## WORK ORDER:
The word "from" occurs in some lines of the data. Return each such line.

----

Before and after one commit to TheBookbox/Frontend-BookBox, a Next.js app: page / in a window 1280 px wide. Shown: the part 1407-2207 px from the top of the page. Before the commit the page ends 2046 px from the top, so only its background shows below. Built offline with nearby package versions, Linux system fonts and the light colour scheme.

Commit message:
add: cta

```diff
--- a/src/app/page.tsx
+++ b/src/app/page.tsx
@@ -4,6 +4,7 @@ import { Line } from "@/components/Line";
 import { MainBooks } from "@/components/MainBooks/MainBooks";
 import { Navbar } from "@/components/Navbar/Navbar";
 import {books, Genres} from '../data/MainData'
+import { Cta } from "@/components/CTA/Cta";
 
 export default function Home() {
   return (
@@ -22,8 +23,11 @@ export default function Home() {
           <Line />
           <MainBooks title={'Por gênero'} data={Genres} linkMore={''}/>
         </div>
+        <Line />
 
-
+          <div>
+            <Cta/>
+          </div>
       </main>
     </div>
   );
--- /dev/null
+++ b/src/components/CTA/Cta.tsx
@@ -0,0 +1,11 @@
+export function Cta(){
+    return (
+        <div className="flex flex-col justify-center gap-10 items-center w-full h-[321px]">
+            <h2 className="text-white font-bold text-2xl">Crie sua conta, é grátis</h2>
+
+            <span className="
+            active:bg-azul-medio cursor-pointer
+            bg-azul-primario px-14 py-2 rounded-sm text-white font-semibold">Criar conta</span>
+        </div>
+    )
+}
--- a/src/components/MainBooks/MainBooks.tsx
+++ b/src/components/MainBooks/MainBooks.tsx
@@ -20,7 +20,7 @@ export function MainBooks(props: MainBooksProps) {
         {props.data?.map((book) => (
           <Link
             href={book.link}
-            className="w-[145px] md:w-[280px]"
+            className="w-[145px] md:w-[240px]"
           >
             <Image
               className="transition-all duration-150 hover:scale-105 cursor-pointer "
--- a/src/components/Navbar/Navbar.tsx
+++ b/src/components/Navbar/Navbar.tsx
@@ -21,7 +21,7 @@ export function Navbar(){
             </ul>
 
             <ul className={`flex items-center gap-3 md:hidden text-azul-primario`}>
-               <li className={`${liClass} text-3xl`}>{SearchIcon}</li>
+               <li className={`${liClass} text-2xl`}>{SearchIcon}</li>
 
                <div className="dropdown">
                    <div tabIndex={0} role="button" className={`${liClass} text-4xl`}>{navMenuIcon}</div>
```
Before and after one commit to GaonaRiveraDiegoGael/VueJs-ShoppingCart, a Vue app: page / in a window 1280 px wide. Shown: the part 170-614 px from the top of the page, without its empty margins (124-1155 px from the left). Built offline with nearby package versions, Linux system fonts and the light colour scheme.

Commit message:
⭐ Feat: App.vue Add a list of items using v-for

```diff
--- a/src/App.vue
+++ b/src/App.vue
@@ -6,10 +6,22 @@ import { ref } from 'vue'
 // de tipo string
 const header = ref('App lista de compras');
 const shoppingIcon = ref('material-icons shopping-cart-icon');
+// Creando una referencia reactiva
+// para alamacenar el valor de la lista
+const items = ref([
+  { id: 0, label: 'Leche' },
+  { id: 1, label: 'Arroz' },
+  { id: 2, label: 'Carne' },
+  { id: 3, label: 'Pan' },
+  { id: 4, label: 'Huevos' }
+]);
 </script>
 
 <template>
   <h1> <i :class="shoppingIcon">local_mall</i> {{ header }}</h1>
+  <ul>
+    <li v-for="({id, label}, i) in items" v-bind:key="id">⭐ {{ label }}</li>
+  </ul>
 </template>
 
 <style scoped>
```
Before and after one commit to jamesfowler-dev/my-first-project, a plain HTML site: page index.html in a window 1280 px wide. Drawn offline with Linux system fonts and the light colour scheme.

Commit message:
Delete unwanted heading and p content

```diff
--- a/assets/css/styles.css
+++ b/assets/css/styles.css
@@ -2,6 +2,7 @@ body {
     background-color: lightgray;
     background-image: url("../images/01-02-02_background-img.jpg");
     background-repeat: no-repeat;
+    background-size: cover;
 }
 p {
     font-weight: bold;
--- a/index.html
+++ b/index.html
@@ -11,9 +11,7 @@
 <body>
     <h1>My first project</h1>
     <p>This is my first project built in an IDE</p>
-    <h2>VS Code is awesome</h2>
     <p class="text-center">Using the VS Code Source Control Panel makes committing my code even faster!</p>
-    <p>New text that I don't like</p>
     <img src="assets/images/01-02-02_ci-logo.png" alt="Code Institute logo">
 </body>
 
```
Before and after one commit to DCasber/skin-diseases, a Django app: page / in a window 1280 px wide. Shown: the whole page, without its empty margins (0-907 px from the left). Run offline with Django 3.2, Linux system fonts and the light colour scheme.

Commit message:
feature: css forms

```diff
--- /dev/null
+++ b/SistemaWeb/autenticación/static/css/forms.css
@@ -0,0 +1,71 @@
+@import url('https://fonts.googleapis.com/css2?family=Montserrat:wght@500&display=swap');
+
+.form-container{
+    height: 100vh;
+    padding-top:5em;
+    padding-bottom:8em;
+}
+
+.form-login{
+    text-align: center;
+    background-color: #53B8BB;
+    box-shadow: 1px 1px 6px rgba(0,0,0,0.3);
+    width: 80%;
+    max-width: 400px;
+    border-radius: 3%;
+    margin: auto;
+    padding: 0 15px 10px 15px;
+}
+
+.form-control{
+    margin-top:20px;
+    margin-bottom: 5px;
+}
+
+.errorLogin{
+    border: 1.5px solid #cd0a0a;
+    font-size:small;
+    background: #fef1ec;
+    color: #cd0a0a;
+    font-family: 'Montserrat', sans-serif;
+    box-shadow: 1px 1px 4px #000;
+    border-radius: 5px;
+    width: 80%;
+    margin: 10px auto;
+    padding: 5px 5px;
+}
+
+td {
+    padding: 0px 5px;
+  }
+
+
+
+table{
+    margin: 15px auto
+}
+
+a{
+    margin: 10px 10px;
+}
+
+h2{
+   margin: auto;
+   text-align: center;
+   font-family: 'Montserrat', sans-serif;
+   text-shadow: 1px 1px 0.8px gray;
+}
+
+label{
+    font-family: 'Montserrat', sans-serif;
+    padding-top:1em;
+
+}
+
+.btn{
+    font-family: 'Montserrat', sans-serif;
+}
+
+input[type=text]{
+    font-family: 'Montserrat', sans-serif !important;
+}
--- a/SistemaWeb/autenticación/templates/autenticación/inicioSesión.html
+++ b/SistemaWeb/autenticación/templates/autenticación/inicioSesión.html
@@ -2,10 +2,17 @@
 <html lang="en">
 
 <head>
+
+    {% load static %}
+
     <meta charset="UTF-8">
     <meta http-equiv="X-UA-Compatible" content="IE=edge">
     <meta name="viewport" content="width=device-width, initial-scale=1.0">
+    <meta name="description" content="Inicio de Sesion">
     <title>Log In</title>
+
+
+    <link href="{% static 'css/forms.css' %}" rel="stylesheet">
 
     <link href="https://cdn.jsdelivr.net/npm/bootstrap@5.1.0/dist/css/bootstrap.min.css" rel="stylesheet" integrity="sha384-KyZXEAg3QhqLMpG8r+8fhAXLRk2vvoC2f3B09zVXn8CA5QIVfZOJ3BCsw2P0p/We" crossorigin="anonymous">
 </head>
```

----

## ANSWER BOX:
Before and after one commit to TheBookbox/Frontend-BookBox, a Next.js app: page / in a window 1280 px wide. Shown: the part 1407-2207 px from the top of the page. Before the commit the page ends 2046 px from the top, so only its background shows below. Built offline with nearby package versions, Linux system fonts and the light colour scheme.
@@ -4,6 +4,7 @@ import { Line } from "@/components/Line";
 import { MainBooks } from "@/components/MainBooks/MainBooks";
 import { Navbar } from "@/components/Navbar/Navbar";
 import {books, Genres} from '../data/MainData'
+import { Cta } from "@/components/CTA/Cta";
Before and after one commit to GaonaRiveraDiegoGael/VueJs-ShoppingCart, a Vue app: page / in a window 1280 px wide. Shown: the part 170-614 px from the top of the page, without its empty margins (124-1155 px from the left). Built offline with nearby package versions, Linux system fonts and the light colour scheme.
@@ -6,10 +6,22 @@ import { ref } from 'vue'
Before and after one commit to DCasber/skin-diseases, a Django app: page / in a window 1280 px wide. Shown: the whole page, without its empty margins (0-907 px from the left). Run offline with Django 3.2, Linux system fonts and the light colour scheme.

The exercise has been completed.